Four in five Americans indicate they are concerned about their community’s ability to withstand or recover quickly from natural disasters, including 54 percent of survey respondents who are “very” or “extremely” concerned about their community’s resiliency. Among those that are more likely to be “very” or “extremely” concerned are millennials, individuals who identify as either Hispanic or non-white, and parents. 

Park and recreation agencies protect and connect people to nature, provide a safe and educational experience to kids throughout the year, strive to give the public opportunities to improve health and fitness, and provide necessary services at low- or no-cost to all members of the community. All of this and much more is done on ever-shrinking budgets. While park and recreation agencies are not generally the sole department responsible for providing safety to a community, their vast contributions should not be overlooked or underestimated. Working together with other government agencies to handle whatever nature may throw at them, local park and recreation departments are an important partner in ensuring the safest, most resilient community they can create.  

 

Melissa May is NRPA’s Senior Research Manager.

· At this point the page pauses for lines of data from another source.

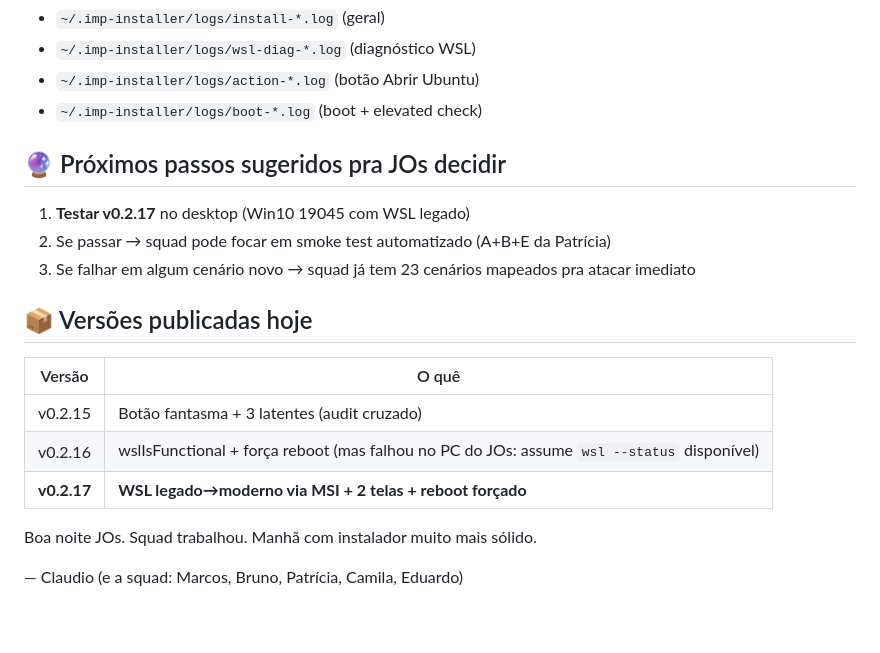
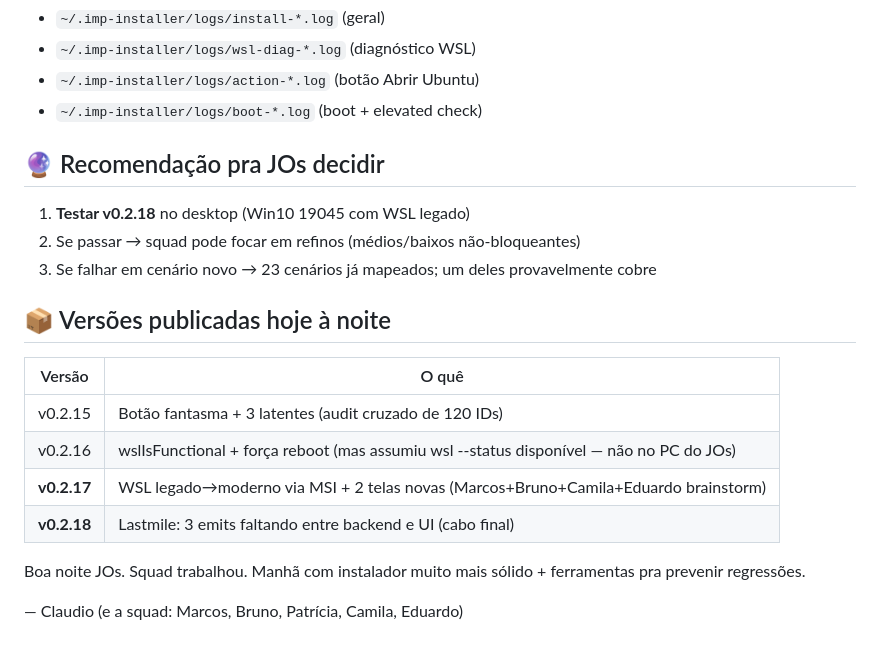
Before and after one commit to kennrick69/imp-installer, a Markdown page: docs/noturna-2026-05-27/RELATORIO-FINAL-PRO-JOS.md, the part around one of its changes. GitHub-like rendering.

```diff
--- a/docs/noturna-2026-05-27/RELATORIO-FINAL-PRO-JOS.md
+++ b/docs/noturna-2026-05-27/RELATORIO-FINAL-PRO-JOS.md
@@ -85,19 +112,20 @@ Se algo der errado, logs disponíveis em:
 - `~/.imp-installer/logs/action-*.log` (botão Abrir Ubuntu)
 - `~/.imp-installer/logs/boot-*.log` (boot + elevated check)
 
-## 🔮 Próximos passos sugeridos pra JOs decidir
-1. **Testar v0.2.17** no desktop (Win10 19045 com WSL legado)
-2. Se passar → squad pode focar em smoke test automatizado (A+B+E da Patrícia)
-3. Se falhar em algum cenário novo → squad já tem 23 cenários mapeados pra atacar imediato
+## 🔮 Recomendação pra JOs decidir
+1. **Testar v0.2.18** no desktop (Win10 19045 com WSL legado)
+2. Se passar → squad pode focar em refinos (médios/baixos não-bloqueantes)
+3. Se falhar em cenário novo → 23 cenários já mapeados; um deles provavelmente cobre
 
-## 📦 Versões publicadas hoje
+## 📦 Versões publicadas hoje à noite
 
 | Versão | O quê |
 |---|---|
-| v0.2.15 | Botão fantasma + 3 latentes (audit cruzado) |
-| v0.2.16 | wslIsFunctional + força reboot (mas falhou no PC do JOs: assume `wsl --status` disponível) |
-| **v0.2.17** | **WSL legado→moderno via MSI + 2 telas + reboot forçado** |
+| v0.2.15 | Botão fantasma + 3 latentes (audit cruzado de 120 IDs) |
+| v0.2.16 | wslIsFunctional + força reboot (mas assumiu wsl --status disponível — não no PC do JOs) |
+| **v0.2.17** | WSL legado→moderno via MSI + 2 telas novas (Marcos+Bruno+Camila+Eduardo brainstorm) |
+| **v0.2.18** | Lastmile: 3 emits faltando entre backend e UI (cabo final) |
 
-Boa noite JOs. Squad trabalhou. Manhã com instalador muito mais sólido.
+Boa noite JOs. Squad trabalhou. Manhã com instalador muito mais sólido + ferramentas pra prevenir regressões.
 
 — Claudio (e a squad: Marcos, Bruno, Patrícia, Camila, Eduardo)
```
Also changed, not shown: other parts of docs/noturna-2026-05-27/RELATORIO-FINAL-PRO-JOS.md (+62 -35 lines).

About the Survey:  The 2017 Americans’ Engagement with Parks Survey is an annual research series of the National Recreation and Park Association, focused on the general public’s interaction with parks and recreation. The goal of this research series is to understand better Americans’ use of local park and recreation facilities and their willingness to fund these resources.

To explore these issues, the National Recreation and Park Association Research Department created a 38-question survey and engaged Wakefield Research to collect responses using an online survey from 1,000 randomly selected American adults who are an accurate representation of the U.S. adults ages 18 and above. The margin of error of the response is +/- 3.1 percentage points at the 95 percent confidence level.

The NRPA Research Department created the survey instrument and final report and is solely responsible for their content.